Tell us a bit about yourself – where did you grow up, what did you enjoy, what was the path to your current role?

Around the time I was seriously considering studying medicine, I was really inspired by Rowan Gillies – another Sydneysider – who in 2004 was elected the youngest ever International Council President of the Nobel Prize winning Médecins Sans Frontières. So as a medical student, I organised a national global health conference and was involved in a range of public health initiatives – thinking I’d follow Dr Gillies path into field work. Instead, during my early clinical training in North Queensland, I was struck but the burden of undertreated diabetes and kidney disease, particularly in Indigenous Australians, which inspired me to specialise in nephrology.

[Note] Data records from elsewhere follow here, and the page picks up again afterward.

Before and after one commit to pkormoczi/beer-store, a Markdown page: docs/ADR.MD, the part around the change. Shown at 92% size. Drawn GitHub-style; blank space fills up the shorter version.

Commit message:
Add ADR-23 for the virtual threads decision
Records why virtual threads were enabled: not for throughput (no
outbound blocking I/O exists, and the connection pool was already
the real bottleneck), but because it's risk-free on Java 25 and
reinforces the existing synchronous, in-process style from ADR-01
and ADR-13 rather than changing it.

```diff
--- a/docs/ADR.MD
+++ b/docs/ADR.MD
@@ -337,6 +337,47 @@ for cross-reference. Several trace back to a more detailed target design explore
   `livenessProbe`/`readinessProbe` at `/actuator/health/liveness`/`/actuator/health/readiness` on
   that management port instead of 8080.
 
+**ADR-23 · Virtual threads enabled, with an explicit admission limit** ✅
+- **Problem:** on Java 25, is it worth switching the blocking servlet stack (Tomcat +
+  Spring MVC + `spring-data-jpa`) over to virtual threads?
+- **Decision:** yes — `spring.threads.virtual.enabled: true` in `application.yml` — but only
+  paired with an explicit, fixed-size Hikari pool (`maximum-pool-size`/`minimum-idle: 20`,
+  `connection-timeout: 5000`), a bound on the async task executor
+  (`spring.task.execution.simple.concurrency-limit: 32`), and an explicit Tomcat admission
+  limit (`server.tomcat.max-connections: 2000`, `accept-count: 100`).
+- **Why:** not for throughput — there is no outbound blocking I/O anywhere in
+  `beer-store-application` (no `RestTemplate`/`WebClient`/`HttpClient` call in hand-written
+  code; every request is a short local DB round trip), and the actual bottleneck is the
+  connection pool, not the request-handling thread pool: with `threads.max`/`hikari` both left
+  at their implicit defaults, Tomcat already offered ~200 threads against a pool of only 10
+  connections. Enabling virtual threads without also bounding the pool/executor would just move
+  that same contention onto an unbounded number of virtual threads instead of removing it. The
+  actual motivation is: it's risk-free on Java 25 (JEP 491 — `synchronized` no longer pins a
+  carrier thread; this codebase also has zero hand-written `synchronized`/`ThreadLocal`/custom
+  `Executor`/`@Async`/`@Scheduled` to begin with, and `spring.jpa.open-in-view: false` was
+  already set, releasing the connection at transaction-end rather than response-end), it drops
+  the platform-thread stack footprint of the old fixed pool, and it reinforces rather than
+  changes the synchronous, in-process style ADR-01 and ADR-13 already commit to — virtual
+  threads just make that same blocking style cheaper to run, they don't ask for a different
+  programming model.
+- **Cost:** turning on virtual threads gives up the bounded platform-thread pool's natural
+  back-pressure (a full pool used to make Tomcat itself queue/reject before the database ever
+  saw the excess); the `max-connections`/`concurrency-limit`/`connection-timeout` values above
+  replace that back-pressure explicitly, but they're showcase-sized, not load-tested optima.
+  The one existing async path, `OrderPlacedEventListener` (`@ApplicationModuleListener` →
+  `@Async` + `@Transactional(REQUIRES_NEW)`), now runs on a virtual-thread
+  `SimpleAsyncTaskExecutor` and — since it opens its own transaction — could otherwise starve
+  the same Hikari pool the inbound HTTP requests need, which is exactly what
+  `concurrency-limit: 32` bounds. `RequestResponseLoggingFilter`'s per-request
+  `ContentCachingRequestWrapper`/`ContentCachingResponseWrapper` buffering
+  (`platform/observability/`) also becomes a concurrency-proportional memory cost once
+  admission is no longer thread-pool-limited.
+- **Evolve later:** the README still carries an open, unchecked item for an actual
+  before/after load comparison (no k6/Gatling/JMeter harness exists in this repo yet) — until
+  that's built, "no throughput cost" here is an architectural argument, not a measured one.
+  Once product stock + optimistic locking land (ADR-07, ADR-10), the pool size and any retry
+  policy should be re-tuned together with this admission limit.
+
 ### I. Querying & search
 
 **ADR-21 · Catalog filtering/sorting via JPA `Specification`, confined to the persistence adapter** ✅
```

Over the last decade, I completed my physician training, undertook a Masters in Global Health and Epidemiology at the University of Oxford, a PhD at The George Institute with Professor Vlado Perkovic, and am completing a post-doctoral fellowship at Brigham and Women’s Hospital, Harvard Medical School.

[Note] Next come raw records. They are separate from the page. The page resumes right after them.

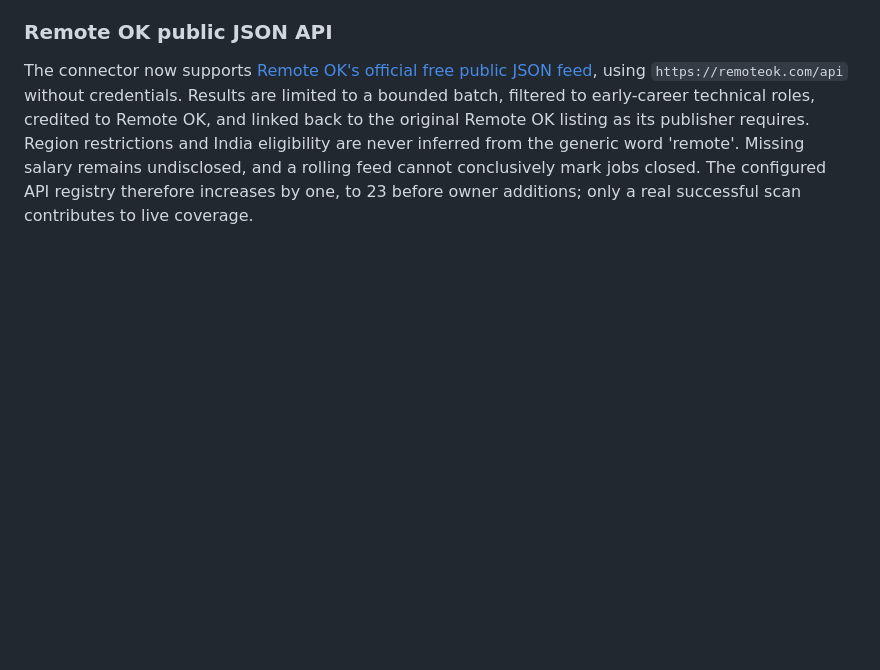
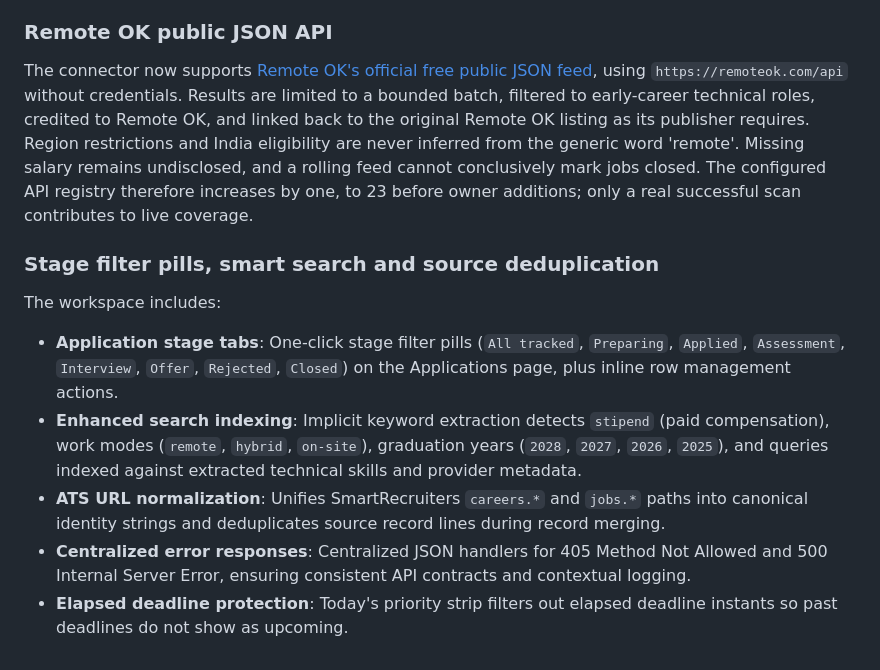
Before and after one commit to rajsalonia/opportunity-os, a Markdown page: docs/OPPORTUNITY_OS_3.md, the part around the change. Rendered like a GitHub page; blank space fills up the shorter version.

```diff
--- a/docs/OPPORTUNITY_OS_3.md
+++ b/docs/OPPORTUNITY_OS_3.md
@@ -110,3 +110,12 @@ The public SmartRecruiters Posting API documents `GET /v1/companies/{companyIden
 
 ### Remote OK public JSON API
 The connector now supports [Remote OK's official free public JSON feed](https://remoteok.com/faq), using `https://remoteok.com/api` without credentials. Results are limited to a bounded batch, filtered to early-career technical roles, credited to Remote OK, and linked back to the original Remote OK listing as its publisher requires. Region restrictions and India eligibility are never inferred from the generic word 'remote'. Missing salary remains undisclosed, and a rolling feed cannot conclusively mark jobs closed. The configured API registry therefore increases by one, to 23 before owner additions; only a real successful scan contributes to live coverage.
+
+
+### Stage filter pills, smart search and source deduplication
+The workspace includes:
+- **Application stage tabs**: One-click stage filter pills (`All tracked`, `Preparing`, `Applied`, `Assessment`, `Interview`, `Offer`, `Rejected`, `Closed`) on the Applications page, plus inline row management actions.
+- **Enhanced search indexing**: Implicit keyword extraction detects `stipend` (paid compensation), work modes (`remote`, `hybrid`, `on-site`), graduation years (`2028`, `2027`, `2026`, `2025`), and queries indexed against extracted technical skills and provider metadata.
+- **ATS URL normalization**: Unifies SmartRecruiters `careers.*` and `jobs.*` paths into canonical identity strings and deduplicates source record lines during record merging.
+- **Centralized error responses**: Centralized JSON handlers for 405 Method Not Allowed and 500 Internal Server Error, ensuring consistent API contracts and contextual logging.
+- **Elapsed deadline protection**: Today's priority strip filters out elapsed deadline instants so past deadlines do not show as upcoming.
```
Also changed, not shown: OPPORTUNITY_OS_README.md (+13 -0 lines).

Back in Sydney, I am a Staff Specialist Nephrologist and Director of the Kidney Trials Unit at Royal North Shore Hospital and Senior Research Fellow at The George Institute. So, although I’m not doing field work like I originally dreamed, the nature of my research means that I work every day with colleagues from all over the world… it’s interesting, to me at least, that whilst my day-to-day work is entirely different to what I envisioned 15 years ago, that global perspective has remained a big theme of my work and the reason I came to the George in the first place. Of course, it goes without saying that I’ve been extremely lucky throughout my career and had incredible mentors and colleagues – in Sydney, Boston and elsewhere – who continue to inspire me every day.

You were recently recognised with the Paul Dudley White Award from the American Heart Association – tell us what the research behind your winning abstract means for people with diabetes.

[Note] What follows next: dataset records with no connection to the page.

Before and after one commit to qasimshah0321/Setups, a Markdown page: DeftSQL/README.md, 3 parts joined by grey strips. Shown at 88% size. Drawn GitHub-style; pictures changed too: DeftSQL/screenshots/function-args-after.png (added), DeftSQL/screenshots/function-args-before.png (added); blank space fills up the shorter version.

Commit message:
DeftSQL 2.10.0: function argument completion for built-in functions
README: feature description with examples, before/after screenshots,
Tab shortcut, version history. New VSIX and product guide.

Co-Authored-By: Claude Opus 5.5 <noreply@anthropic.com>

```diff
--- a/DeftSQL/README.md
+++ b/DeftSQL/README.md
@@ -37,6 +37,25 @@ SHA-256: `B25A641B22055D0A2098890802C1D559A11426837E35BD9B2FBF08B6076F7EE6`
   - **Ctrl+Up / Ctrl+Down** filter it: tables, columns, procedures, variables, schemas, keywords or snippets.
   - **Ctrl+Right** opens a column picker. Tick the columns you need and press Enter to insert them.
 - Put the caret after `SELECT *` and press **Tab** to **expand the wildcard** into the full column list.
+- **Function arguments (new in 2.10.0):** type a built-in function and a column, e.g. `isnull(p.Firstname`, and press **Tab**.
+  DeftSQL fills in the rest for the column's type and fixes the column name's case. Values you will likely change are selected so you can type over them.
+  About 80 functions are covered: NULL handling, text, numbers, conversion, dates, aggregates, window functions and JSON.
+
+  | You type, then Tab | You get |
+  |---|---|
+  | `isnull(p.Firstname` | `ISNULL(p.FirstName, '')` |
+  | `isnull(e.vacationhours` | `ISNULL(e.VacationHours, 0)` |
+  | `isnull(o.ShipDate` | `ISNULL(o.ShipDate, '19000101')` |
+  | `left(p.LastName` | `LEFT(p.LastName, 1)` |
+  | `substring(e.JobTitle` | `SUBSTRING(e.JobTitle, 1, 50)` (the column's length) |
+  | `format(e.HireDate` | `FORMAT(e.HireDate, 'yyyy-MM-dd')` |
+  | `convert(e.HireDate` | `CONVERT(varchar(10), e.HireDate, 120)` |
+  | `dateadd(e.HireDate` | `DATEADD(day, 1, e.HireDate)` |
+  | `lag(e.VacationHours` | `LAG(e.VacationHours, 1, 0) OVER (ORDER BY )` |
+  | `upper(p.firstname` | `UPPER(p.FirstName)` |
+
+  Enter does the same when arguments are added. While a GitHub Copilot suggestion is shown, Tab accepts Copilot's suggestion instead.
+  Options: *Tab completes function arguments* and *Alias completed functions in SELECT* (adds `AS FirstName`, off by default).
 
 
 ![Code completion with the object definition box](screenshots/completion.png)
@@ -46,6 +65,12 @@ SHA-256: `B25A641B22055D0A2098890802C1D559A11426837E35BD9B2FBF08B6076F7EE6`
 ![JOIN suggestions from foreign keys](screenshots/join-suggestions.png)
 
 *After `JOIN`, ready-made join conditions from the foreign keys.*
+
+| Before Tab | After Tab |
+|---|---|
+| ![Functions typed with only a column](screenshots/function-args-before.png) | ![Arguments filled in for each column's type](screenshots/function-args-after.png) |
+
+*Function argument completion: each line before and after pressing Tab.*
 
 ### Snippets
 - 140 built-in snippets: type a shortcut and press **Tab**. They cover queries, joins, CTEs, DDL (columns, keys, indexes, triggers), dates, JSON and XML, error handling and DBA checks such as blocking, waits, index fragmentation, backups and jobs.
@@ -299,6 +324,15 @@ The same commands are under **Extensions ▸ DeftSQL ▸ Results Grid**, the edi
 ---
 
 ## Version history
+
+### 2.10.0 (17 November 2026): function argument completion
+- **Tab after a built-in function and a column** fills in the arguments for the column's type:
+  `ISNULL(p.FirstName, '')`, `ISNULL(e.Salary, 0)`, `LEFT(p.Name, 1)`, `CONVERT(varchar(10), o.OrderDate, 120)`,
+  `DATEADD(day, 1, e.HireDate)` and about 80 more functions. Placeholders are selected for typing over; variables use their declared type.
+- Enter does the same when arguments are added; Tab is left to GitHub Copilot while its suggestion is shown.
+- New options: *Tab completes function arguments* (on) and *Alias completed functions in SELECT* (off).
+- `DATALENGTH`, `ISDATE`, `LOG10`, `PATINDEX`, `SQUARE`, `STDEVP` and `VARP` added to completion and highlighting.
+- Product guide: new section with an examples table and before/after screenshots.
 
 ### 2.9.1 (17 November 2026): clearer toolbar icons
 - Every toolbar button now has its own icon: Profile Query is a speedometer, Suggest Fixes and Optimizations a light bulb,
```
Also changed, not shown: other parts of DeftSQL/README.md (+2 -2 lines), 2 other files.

People with diabetes and kidney disease face a very high lifetime risk of not only kidney failure but cardiovascular events, particularly heart failure. In the past 5 years, multiple new medicines have been shown in clinical trials to reduce the risk of cardiovascular and kidney disease, but what the benefit might be of combining them are uncertain.

We conducted a major study using data from 10 large clinical trials of 3 newer medicines to estimate what the long-term benefits might be with combined use of these medicines in people with diabetes and kidney disease.

We found that combination treatment with these medicines has the potential to afford approximately 3-5 additional years free from cardiovascular and kidney disease. Given the large and growing burden of diabetes worldwide, our work highlights major opportunities to improve outcomes in people with diabetes and kidney disease with combination use of these medicines.

Our findings were published simultaneously in Circulation, one of the world’s leading cardiovascular medicine journals, to coincide with the presentation of the results at the American Heart Association meeting.

The theme for World Diabetes Day on November 14 is 'Empowering Global Health' - what is the biggest change to global health you would like to see through your work?

In the past 5-10 years, we have made incredible advances with large-scale clinical trials that have identified multiple newer medicines that can reduce cardiovascular and kidney disease in people with diabetes. Without doubt these medicines have the potential to be completely transformative for people with diabetes – but only if those who need them can receive them.

I would love to see a greater global focus on implementation science and health equity in diabetes and kidney disease– identifying gaps in care, better understanding the barriers to uptake of these medicines, and testing strategies to increase their use for the people who need them most. Our research is increasing focused on this challenge, and I’m excited to see what we can achieve.

What do you do to relax/when you’re not working?

My first love was music, and so to relax I play guitar - jazz and blues mostly - although it is increasingly hard to find the time. And while I’ve never been a big hiker, my wife’s love of the outdoors has rubbed off on me a little bit – we enjoy taking the kids out for long bushwalks whenever we can!